GENEVA—Partnerships, planning and pragmatic risk reduction were all vital to the successful development of Galileo, the new inflight connectivity solution developed by Gogo.
The company has been showing off the system on a Gulfstream IV in the static display at EBACE. Product demonstrations were briefly suspended on the first day of the show by demonstrations of a decidedly different kind, when climate activists breached security around the static display.
Sergio Aguirre, Gogo company president and chief operating officer, tells ShowNews that he does not wish to be drawn on his views on the protesters' methods or message, but is angry that the safety of his staff and customers was compromised.
"I'm very dissatisfied with EBACE, NBAA and the airport authorities to not be able to protect the exhibitors and the customers that were coming out here," he says. "That's all I'll say about that."
During the show, the company announced that they had begun the process of obtaining Supplemental Type Certification (STC) for Galileo on the Bombardier Challenger 300 series.

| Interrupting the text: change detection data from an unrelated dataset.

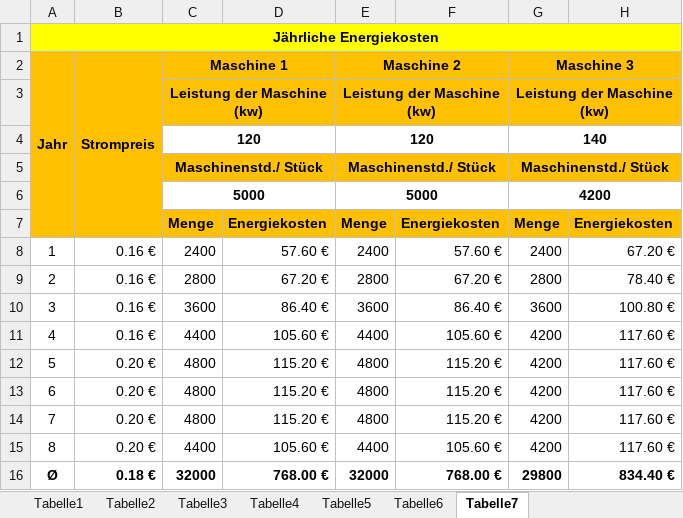
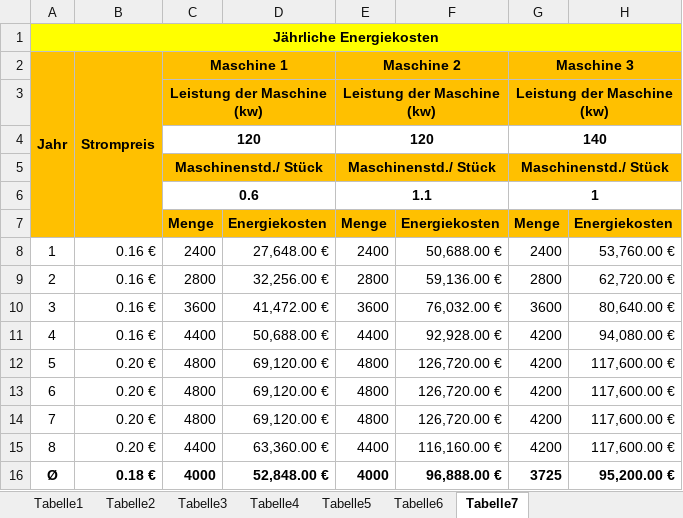
Before and after one commit to DasHund007/CIT-23, an Excel workbook: SCHOOL/WW/Vorarbeit Statische Investitionsrechnung Athos AG.xlsx, sheet Tabelle7, drawn as a sheet; values as stored, in another font and other column widths than the file's, no borders; removed rows and columns are numbered as before the commit, all else as after; the diff names each change by its address in the sheet, - before the commit and + after, or states it on an @@ line.

```diff
--- a/SCHOOL/WW/Vorarbeit Statische Investitionsrechnung Athos AG.xlsx (sheet Tabelle7)
+++ b/SCHOOL/WW/Vorarbeit Statische Investitionsrechnung Athos AG.xlsx (sheet Tabelle7)
-row 6:  |  | 5000 |  | 5000 |  | 4200
+row 6:  |  | 0.6 |  | 1.1 |  | 1
-D8: 57.60 €
+D8: 27,648.00 €
-F8: 57.60 €
+F8: 50,688.00 €
-H8: 67.20 €
+H8: 53,760.00 €
-D9: 67.20 €
+D9: 32,256.00 €
-F9: 67.20 €
+F9: 59,136.00 €
-H9: 78.40 €
+H9: 62,720.00 €
-D10: 86.40 €
+D10: 41,472.00 €
-F10: 86.40 €
+F10: 76,032.00 €
-H10: 100.80 €
+H10: 80,640.00 €
-D11: 105.60 €
+D11: 50,688.00 €
-F11: 105.60 €
+F11: 92,928.00 €
-H11: 117.60 €
+H11: 94,080.00 €
-D12:D14: 115.20 €
+D12:D14: 69,120.00 €
-F12:F14: 115.20 €
+F12:F14: 126,720.00 €
-H12:H15: 117.60 €
+H12:H15: 117,600.00 €
-D15: 105.60 €
+D15: 63,360.00 €
-F15: 105.60 €
+F15: 116,160.00 €
-row 16: Ø | 0.18 € | 32000 | 768.00 € | 32000 | 768.00 € | 29800 | 834.40 €
+row 16: Ø | 0.18 € | 4000 | 52,848.00 € | 4000 | 96,888.00 € | 3725 | 95,200.00 €
```
Also changed, not shown: sheet Tabelle5, sheet Tabelle6, sheet Tabelle4, sheet Tabelle3.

"As a general product strategy, Gogo always does an STC, and owns that STC so that we can get PMA [parts manufacture approval] and have the certification path for our own products," Aguirre says.
"That's standard, but what makes it unique with the Galileo project is that this is new antenna technology, new satellite technology, so we recognized that we need to do this on an aircraft that we can demo all around the world to create confidence in the product and the service. From a development standpoint, we've removed every single risk from the program."
Before now, Gogo had published extensive information about the improvements to on-board services that the Galileo system offers by utilizing connectivity OneWeb's low-Earth-orbit (LEO) constellation, including the speed and other capability improvements it represents are detailed in measurable performance metrics.
Now during EBACE, customers have had a chance to see the system in action. Aguirre says this—and the opportunity they have been afforded by the customer who is allowing them to use the G4 to showcase Galileo globally—is proving transformational in getting the message across.
"When you sit down on an aircraft and you see two Netflix going on, somebody playing a Nintendo game, and then somebody Facetiming at the same time, all of a sudden that nebulous figure of 50 Mbps, which nobody knows what it really means, suddenly becomes real," he says. "Then it's like, 'Oh my gosh—I can do what I want?' And the answer is 'Yes'. That's the number one reaction that we get."
The company's ongoing patent dispute with SmartSky has had no impact on development or deployment of Galileo—"or on the sales," Aguirre adds—nor does the company have any concerns that the name it has chosen for the system risks causing confusion in the marketplace with the European global positioning system.
The first element of the name that appealed was the coincidence that the final three letters correspond to the OneSky constellation's altitude. But there were other characteristics associated with the Italian astronomer that the company believes their work shares.
"A lot of people think he invented the telescope," Aguirre says. "He didn't invent the telescope—he improved it and perfected it. Our product offering did not invent satellite communication—we're just improving it and perfecting it for business aviation. Also, he went against common knowledge and expectations of his day, and we're doing the same thing. We're not just introducing new technology, we're changing the performance parameters, the cost parameters, the operational parameters. We're following in his footsteps."